_WORK INSTRUCTION:_
Search the listing below for the string "Logistic" and copy every line where it occurs.

_TASK MATERIAL:_
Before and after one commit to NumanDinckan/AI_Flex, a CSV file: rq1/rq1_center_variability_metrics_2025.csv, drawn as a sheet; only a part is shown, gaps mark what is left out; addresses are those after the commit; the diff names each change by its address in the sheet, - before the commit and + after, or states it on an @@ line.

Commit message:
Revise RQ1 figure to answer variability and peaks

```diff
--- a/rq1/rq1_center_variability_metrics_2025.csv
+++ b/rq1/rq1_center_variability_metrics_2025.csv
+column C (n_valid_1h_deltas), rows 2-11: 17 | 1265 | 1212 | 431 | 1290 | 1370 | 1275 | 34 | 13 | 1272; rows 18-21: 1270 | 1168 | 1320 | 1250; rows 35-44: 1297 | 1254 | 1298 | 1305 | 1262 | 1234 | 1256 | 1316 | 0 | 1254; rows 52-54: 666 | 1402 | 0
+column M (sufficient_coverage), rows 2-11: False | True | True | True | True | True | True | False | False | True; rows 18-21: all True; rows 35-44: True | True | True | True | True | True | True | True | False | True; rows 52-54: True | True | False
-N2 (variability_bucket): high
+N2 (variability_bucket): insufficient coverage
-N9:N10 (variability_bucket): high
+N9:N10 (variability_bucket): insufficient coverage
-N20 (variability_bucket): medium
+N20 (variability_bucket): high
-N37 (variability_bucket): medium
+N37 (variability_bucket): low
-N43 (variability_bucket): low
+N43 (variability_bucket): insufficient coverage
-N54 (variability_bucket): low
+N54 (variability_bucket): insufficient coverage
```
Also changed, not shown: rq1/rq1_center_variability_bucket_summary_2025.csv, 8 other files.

==

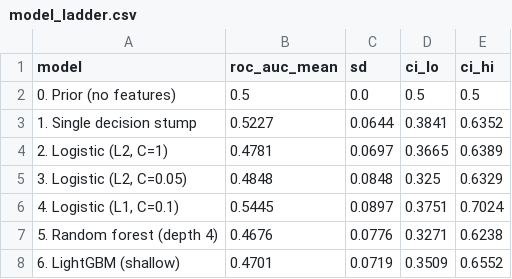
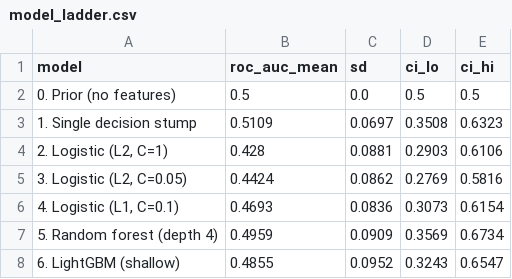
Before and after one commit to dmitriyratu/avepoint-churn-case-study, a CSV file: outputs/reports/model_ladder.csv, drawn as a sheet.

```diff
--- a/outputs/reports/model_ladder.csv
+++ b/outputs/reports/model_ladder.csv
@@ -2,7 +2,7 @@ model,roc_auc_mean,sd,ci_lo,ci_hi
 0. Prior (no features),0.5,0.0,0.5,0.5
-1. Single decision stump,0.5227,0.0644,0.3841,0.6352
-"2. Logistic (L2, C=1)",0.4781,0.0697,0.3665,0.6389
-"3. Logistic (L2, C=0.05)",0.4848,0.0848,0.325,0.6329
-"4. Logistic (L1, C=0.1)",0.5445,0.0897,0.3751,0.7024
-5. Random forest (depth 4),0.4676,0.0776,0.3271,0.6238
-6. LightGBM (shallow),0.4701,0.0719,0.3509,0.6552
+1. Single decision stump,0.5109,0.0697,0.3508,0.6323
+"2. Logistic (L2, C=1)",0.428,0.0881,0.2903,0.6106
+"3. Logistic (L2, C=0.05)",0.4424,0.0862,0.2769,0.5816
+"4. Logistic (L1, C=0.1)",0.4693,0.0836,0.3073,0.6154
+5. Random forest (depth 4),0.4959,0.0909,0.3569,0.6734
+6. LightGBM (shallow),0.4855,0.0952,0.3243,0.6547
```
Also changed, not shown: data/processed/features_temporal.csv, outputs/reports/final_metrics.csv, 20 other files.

_RESULT OF THIS EXERCISE:_
-"2. Logistic (L2, C=1)",0.4781,0.0697,0.3665,0.6389
-"3. Logistic (L2, C=0.05)",0.4848,0.0848,0.325,0.6329
-"4. Logistic (L1, C=0.1)",0.5445,0.0897,0.3751,0.7024
+"2. Logistic (L2, C=1)",0.428,0.0881,0.2903,0.6106
+"3. Logistic (L2, C=0.05)",0.4424,0.0862,0.2769,0.5816
+"4. Logistic (L1, C=0.1)",0.4693,0.0836,0.3073,0.6154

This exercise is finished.